  • If this is your first job, you are less likely to be working more than 40 hours per week. Maybe that $4,000 paycut is worth it Winking smile
  • Independents also work less hours per week. So maybe your second job should be going independent.
  • If you telecommute, you might make $2,000 more per year for every day of the week you telecommute; but you are going to be working more hours as well.

Plans moving forward

So here is the current outline for this blog series:

  1. Identifying features (variables)
  2. Data cleanup
  3. Extracting features
  4. Removing collinear features
  5. Performing multiple regression
  6. Coding a calculator in Javascript
  7. Reimplementing everything in R

So let me know what you think. I plan on making all of the data and code freely available on github.

T-SQL Tuesday #98: Learning Troubleshooting from Games

 

TSQLTues

This week’s T-SQL Tuesday is about a time that you solved a difficult technical problem. Unfortunately my brain doesn’t store events that way, so I can’t think of any good stories. Instead, I want to talk briefly about how games have made me a better programmer and a better troubleshooter.

Map-making in TFC

TFC Boxart.png

The first game I want to talk about is Team Fortress Classic. It’s a team based shooter from the late 90’s. I used to play this game all the time. But I did even more than that, I would make custom levels to play on with other people.

Mapmaking for TFC, was generally a simple process. You would create simple polyhedrons and then apply textures/patterns to them. Then you would place non-terrain objects, called entities, inside of your terrain. Everything is pretty straightforward…until you get a leak.

A leak is when the outside of the level is accessible to the inside of the level. Imagine you are building a spaceship or a submarine, if you have a leak it just won’t work. The challenge is that the level editor won’t tell you where you have a leak1. So how do you solve it?

In my case, you encase half the level in solid rock, so to speak. I would just make a big cube and cover up half of the level. If the level compiled, I knew my leak was somewhere in that half. Then I just kept repeating with smaller and smaller cubes.

I do the same thing all the time in my professional life. I’ll comment whole swathes of code. I’ll jump to half-way to the data pipeline to see where the error starts. TFC taught me to keep cutting the problem in half until I find it.

Guessing the secrets of the universe with Zendo

Image result

Undoubtedly proof that I was destined to be a programmer, one of my favorite board games ever is Zendo. It was actually one of my nicknames in college. It’s got a silly theme about discerning if something has the Buddha nature. In reality, it boils down to one player making up a rule, and everyone else trying to determine what the rule is.

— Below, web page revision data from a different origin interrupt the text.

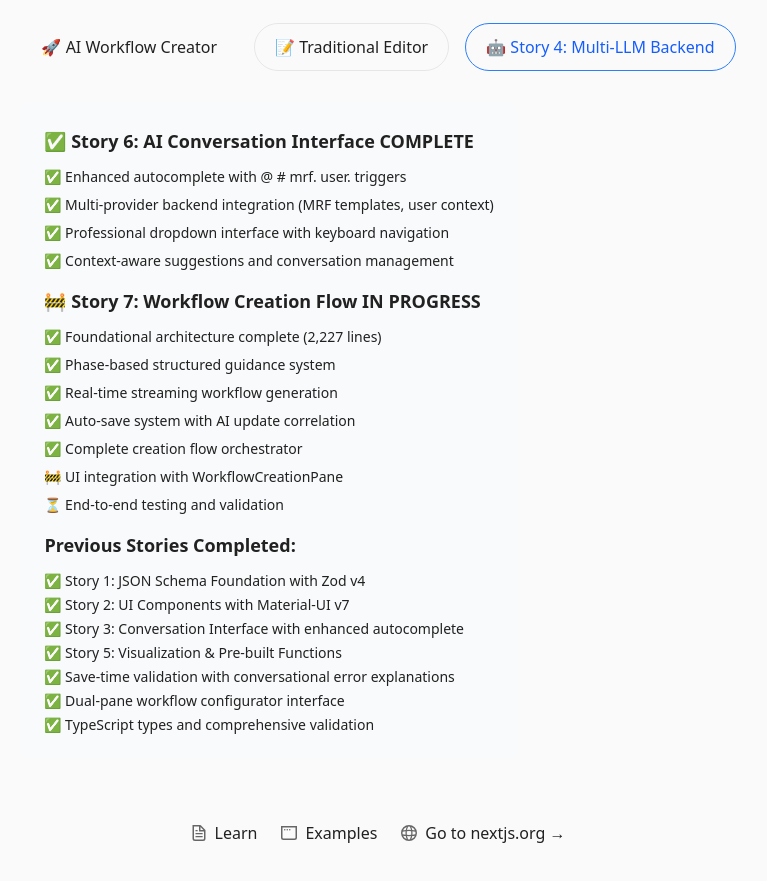
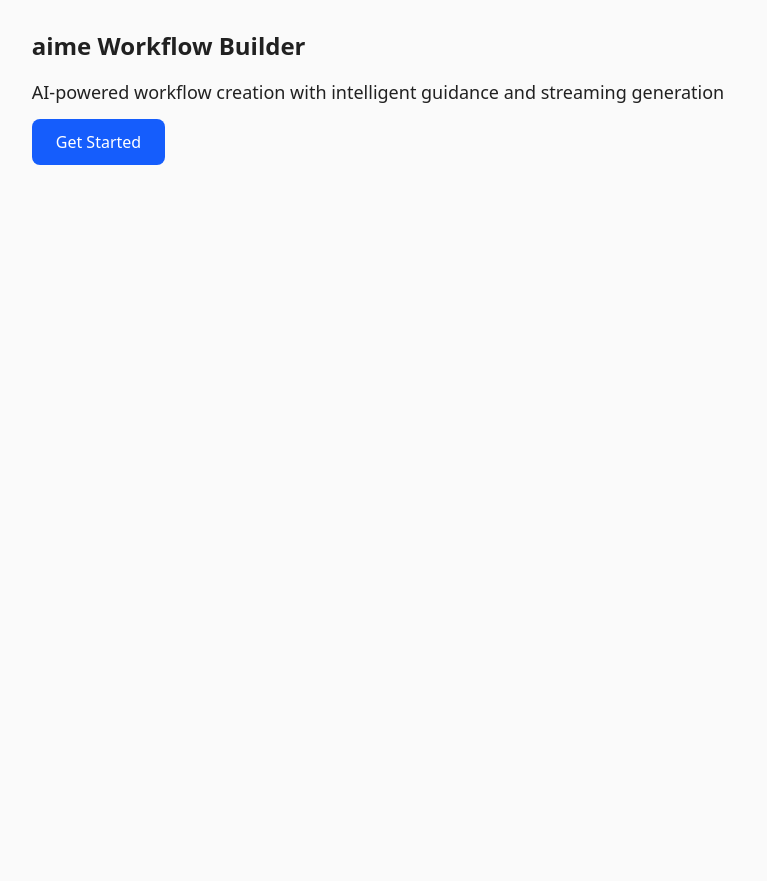
Before and after one commit to SathishMars/AI, a Next.js app: page / in a window 1280 px wide. Shown: the part 407-1288 px from the top of the page, without its empty margins (262-1029 px from the left). After the commit the page ends 865 px from the top, so only its background shows below. Built offline with nearby package versions, Linux system fonts and the light colour scheme; what @mui/material-nextjs would draw is missing.

Commit message:
updated the UI.

```diff
--- a/src/app/components/ResponsiveWorkflowConfigurator.tsx
+++ b/src/app/components/ResponsiveWorkflowConfigurator.tsx
@@ -159,8 +159,8 @@ export default function ResponsiveWorkflowConfigurator({
   const dividerRef = useRef<HTMLDivElement>(null);
   const containerRef = useRef<HTMLDivElement>(null);
 
-  const MIN_CONVERSATION_WIDTH = 300;
-  const MAX_CONVERSATION_WIDTH_PERCENT = 0.6; // 60% of container width
+  const MIN_CONVERSATION_WIDTH = 500;
+  const MAX_CONVERSATION_WIDTH_PERCENT = 0.5; // 50% of container width
 
   // Handle conversation state preservation during layout transitions
   const preserveConversationState = useCallback(() => {
--- a/src/app/components/SmartAutocomplete.tsx
+++ b/src/app/components/SmartAutocomplete.tsx
@@ -219,6 +219,7 @@ export const SmartAutocomplete: React.FC<SmartAutocompleteProps> = ({
         onKeyDown={handleKeyDown}
         onSelect={handleSelect}
         disabled={disabled}
+        autoFocus
         inputRef={(el) => {
           textAreaRef.current = el;
           if (inputRef) {
--- a/src/app/components/WorkflowCreationPane.tsx
+++ b/src/app/components/WorkflowCreationPane.tsx
@@ -289,10 +289,10 @@ export default function WorkflowCreationPane({
 
         // Add welcome message for new conversation
         const welcomeMessage = mrfData
-          ? `Hi! I'm aime, your AI workflow assistant powered by LangChain. I see you want to create a workflow for "${mrfData.title}". Let's build this together step by step! Just describe what you want the workflow to do.`
+          ? `Hey there! I’m Aime — your AI sidekick for building smart workflows. I see you want to create a workflow for "${mrfData.title}". Let's build this together step by step! Just describe what you want the workflow to do.`
           : isNewWorkflow
-            ? `Hi! I'm aime, your AI workflow assistant powered by LangChain. I'm here to help you create a new workflow from scratch. What would you like to build?\n\nTo get started, you can describe your workflow in natural language. For example: 'When an MRF is submitted, check if it needs approval based on budget or location, then either send for approval or proceed directly.'`
-            : `Hi! I'm aime, your AI workflow assistant powered by LangChain. I'm here to help you edit your existing workflow. What would you like to modify?`;
+            ? `Hey there! I’m Aime — your AI sidekick for building smart workflows.\nTell me what you’d like to create, and I’ll help you build it step by step.\n\nYou can just describe it in plain language — for example:\n-\t\"When an MRF is submitted, check if it needs approval based on budget or location, then either send it for approval or move it forward.\"`
+            : `Hey there! I’m Aime — your AI sidekick for building smart workflows. I'm here to help you modify your existing workflow. What would you like to change?`;
         manager.addAimeMessage(welcomeMessage, 'text');
         console.log('✅ Created fresh conversation session');
 
@@ -363,8 +363,8 @@ export default function WorkflowCreationPane({
 
     // Take last 20 messages (up to 10 pairs), but skip the welcome message
     const recentMessages = messages
-      .filter(msg => msg.content !== 'Hello! I\'m Aime, your AI workflow assistant. I\'m here to help you create and customize workflows for your team.') // Skip welcome message
-      .slice(-20); // Last 20 messages
+      .filter(msg => !msg.content.startsWith('Hey there! I’m Aime — your AI sidekick for building smart workflows.')) // Skip welcome message
+      .slice(-10); // Last 10 messages
 
     recentMessages.forEach(msg => {
       history.push({
--- a/src/app/page.tsx
+++ b/src/app/page.tsx
@@ -17,110 +17,19 @@ export default function Home() {
         <div className="text-center sm:text-left">
           <h1 className="text-2xl font-bold mb-4">aime Workflow Builder</h1>
           <p className="text-lg mb-6">AI-powered workflow creation with intelligent guidance and streaming generation</p>
-        </div>
-
-        <div className="flex gap-4 items-center flex-col sm:flex-row">
           <Link
             href="/workflows/configure/new"
-            className="rounded-full border border-solid border-transparent transition-colors flex items-center justify-center bg-foreground text-background gap-2 hover:bg-[#383838] dark:hover:bg-[#ccc] font-medium text-sm sm:text-base h-10 sm:h-12 px-4 sm:px-5"
+            className="px-6 py-3 bg-blue-600 text-white rounded-lg hover:bg-blue-700 transition"
           >
-            🚀 AI Workflow Creator
-          </Link>
-
-          <Link
-            href="/workflows/configure/new"
-            className="rounded-full border border-solid border-black/[.08] dark:border-white/[.145] transition-colors flex items-center justify-center hover:bg-[#f2f2f2] dark:hover:bg-[#1a1a1a] hover:border-transparent font-medium text-sm sm:text-base h-10 sm:h-12 px-4 sm:px-5"
-          >
-            📝 Traditional Editor
-          </Link>
-
-          <Link
-            href="/story4"
-            className="rounded-full border border-solid border-blue-500 transition-colors flex items-center justify-center hover:bg-blue-50 dark:hover:bg-blue-900 hover:border-blue-600 font-medium text-sm sm:text-base h-10 sm:h-12 px-4 sm:px-5 text-blue-600 dark:text-blue-400"
-          >
-            🤖 Story 4: Multi-LLM Backend
+            Get Started
           </Link>
         </div>
 
-        <div className="bg-gray-50 dark:bg-gray-800 p-6 rounded-lg max-w-3xl">
-          <h2 className="text-lg font-semibold mb-3">✅ Story 6: AI Conversation Interface COMPLETE</h2>
-          <ul className="text-sm space-y-2 mb-4">
-            <li>✅ Enhanced autocomplete with @ # mrf. user. triggers</li>
-            <li>✅ Multi-provider backend integration (MRF templates, user context)</li>
-            <li>✅ Professional dropdown interface with keyboard navigation</li>
-            <li>✅ Context-aware suggestions and conversation management</li>
-          </ul>
 
-          <h2 className="text-lg font-semibold mb-3">🚧 Story 7: Workflow Creation Flow IN PROGRESS</h2>
-          <ul className="text-sm space-y-2 mb-4">
-            <li>✅ Foundational architecture complete (2,227 lines)</li>
-            <li>✅ Phase-based structured guidance system</li>
-            <li>✅ Real-time streaming workflow generation</li>
-            <li>✅ Auto-save system with AI update correlation</li>
-            <li>✅ Complete creation flow orchestrator</li>
-            <li>🚧 UI integration with WorkflowCreationPane</li>
-            <li>⏳ End-to-end testing and validation</li>
-          </ul>
-
-          <h2 className="text-lg font-semibold mb-3">Previous Stories Completed:</h2>
-          <ul className="text-sm space-y-1">
-            <li>✅ Story 1: JSON Schema Foundation with Zod v4</li>
-            <li>✅ Story 2: UI Components with Material-UI v7</li>
-            <li>✅ Story 3: Conversation Interface with enhanced autocomplete</li>
-            <li>✅ Story 5: Visualization & Pre-built Functions</li>
-            <li>✅ Save-time validation with conversational error explanations</li>
-            <li>✅ Dual-pane workflow configurator interface</li>
-            <li>✅ TypeScript types and comprehensive validation</li>
-          </ul>
-        </div>
       </main>
 
       <footer className="row-start-3 flex gap-[24px] flex-wrap items-center justify-center">
-        <a
-          className="flex items-center gap-2 hover:underline hover:underline-offset-4"
-          href="https://nextjs.org/learn?utm_source=create-next-app&utm_medium=appdir-template-tw&utm_campaign=create-next-app"
-          target="_blank"
-          rel="noopener noreferrer"
-        >
-          <Image
-            aria-hidden
-            src="/file.svg"
-            alt="File icon"
-            width={16}
-            height={16}
-          />
-          Learn
-        </a>
-        <a
-          className="flex items-center gap-2 hover:underline hover:underline-offset-4"
-          href="https://vercel.com/templates?framework=next.js&utm_source=create-next-app&utm_medium=appdir-template-tw&utm_campaign=create-next-app"
-          target="_blank"
-          rel="noopener noreferrer"
-        >
-          <Image
-            aria-hidden
-            src="/window.svg"
-            alt="Window icon"
-            width={16}
-            height={16}
-          />
-          Examples
-        </a>
-        <a
-          className="flex items-center gap-2 hover:underline hover:underline-offset-4"
-          href="https://nextjs.org?utm_source=create-next-app&utm_medium=appdir-template-tw&utm_campaign=create-next-app"
-          target="_blank"
-          rel="noopener noreferrer"
-        >
-          <Image
-            aria-hidden
-            src="/globe.svg"
-            alt="Globe icon"
-            width={16}
-            height={16}
-          />
-          Go to nextjs.org →
-        </a>
+
       </footer>
     </div>
   );
```
Also changed, not shown: public/aime-flat.png (added), 1 other file (tests, documents, lock files or other folders).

If it sounds easy, I dare you to play something similar over at the New York Times. Chances are you are going to get it wrong.

The biggest thing Zendo taught me, was fighting against confirmation bias. It taught me to ask “What would prove my theory wrong”. Good troubleshooting involves guessing a cause, determining a test that will give you new information, and then running that test.

That test might be running a simpler version of a query that’s failing. It might mean adding a breakpoint to your code and inspecting variables.

Learning how to think systematically about this sort of thing has been tremendously useful.

Learning outside of programming

Troubleshooting is very often a set of skills and approaches that don’t need to do anything with technology per-se. I think looking at how we can get these skills in other places, like games can be very useful.

Speaking of other sources, there are two book I can recommend wholeheartedly. The first is How to Solve It which is about how to solve mathematical problems, but it provide a number of ways to break down a problem or approach it from different angles. The second is called Conceptual Blockbusting. It focuses on the nebulous issue of how we think about problem solving. It’s very much a book about thinking and I definitely enjoyed it.

Footnotes

1 Only after writing this blog post did I find an article explaining out to get the level editor to tell you exactly were the leak is. Sigh.